[Dataset]
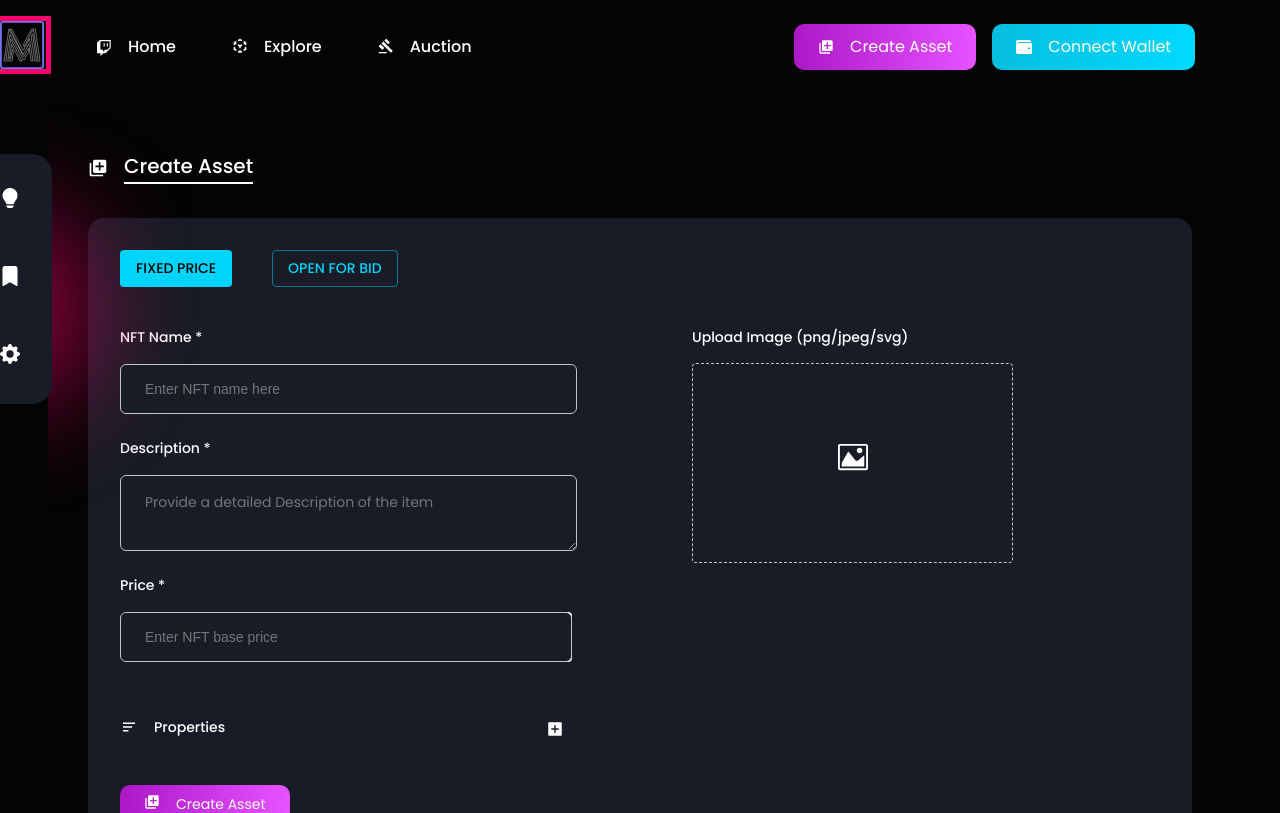
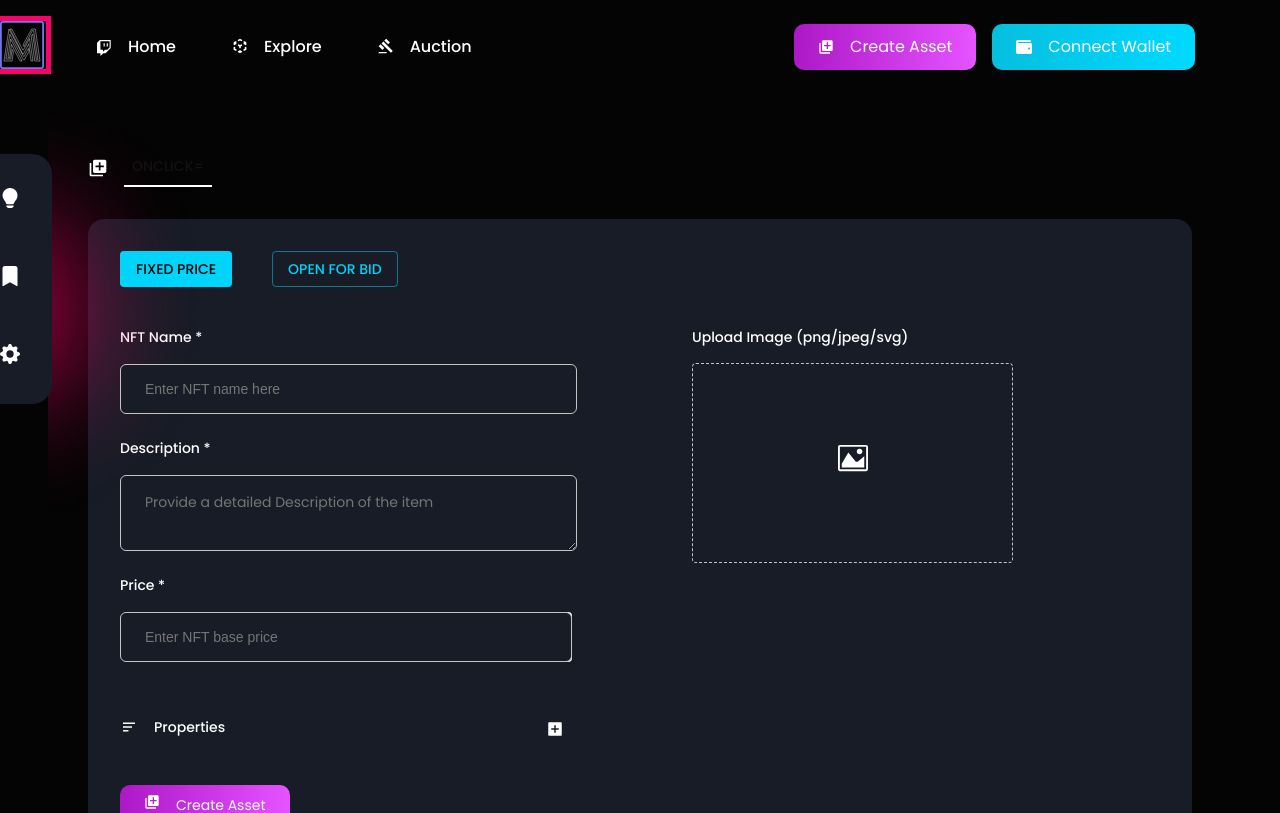
Before and after one commit to The-Wiz23/Arcworld, a React (Create React App) app: page /create-asset in a window 1280 px wide. Shown: the top 813 px of the page. Built offline with nearby package versions, Linux system fonts and the light colour scheme.

Commit message:
edit on line:169 CreateAssets,js

```diff
--- a/src/Pages/CreateAssets/CreateAssets.js
+++ b/src/Pages/CreateAssets/CreateAssets.js
@@ -166,7 +166,9 @@ const CreateAssets = ({ darkMode }) => {
                   borderBottom: `2px solid ${darkMode ? "#ffffff" : "#171c26"}`,
                 }}
               >
-                {t("CREATE_ASSET")}
+                <Button>
+                  onClick={() => window.location.href = "https://opensea.io/collection/ggrogilla-the-great"}
+                </Button>
               </Typography>
             </Typography>
           </Box>
```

[Task] Go through the records above and count the lines with the word "window" in them. Answer with the number only.

[Exercise output] 2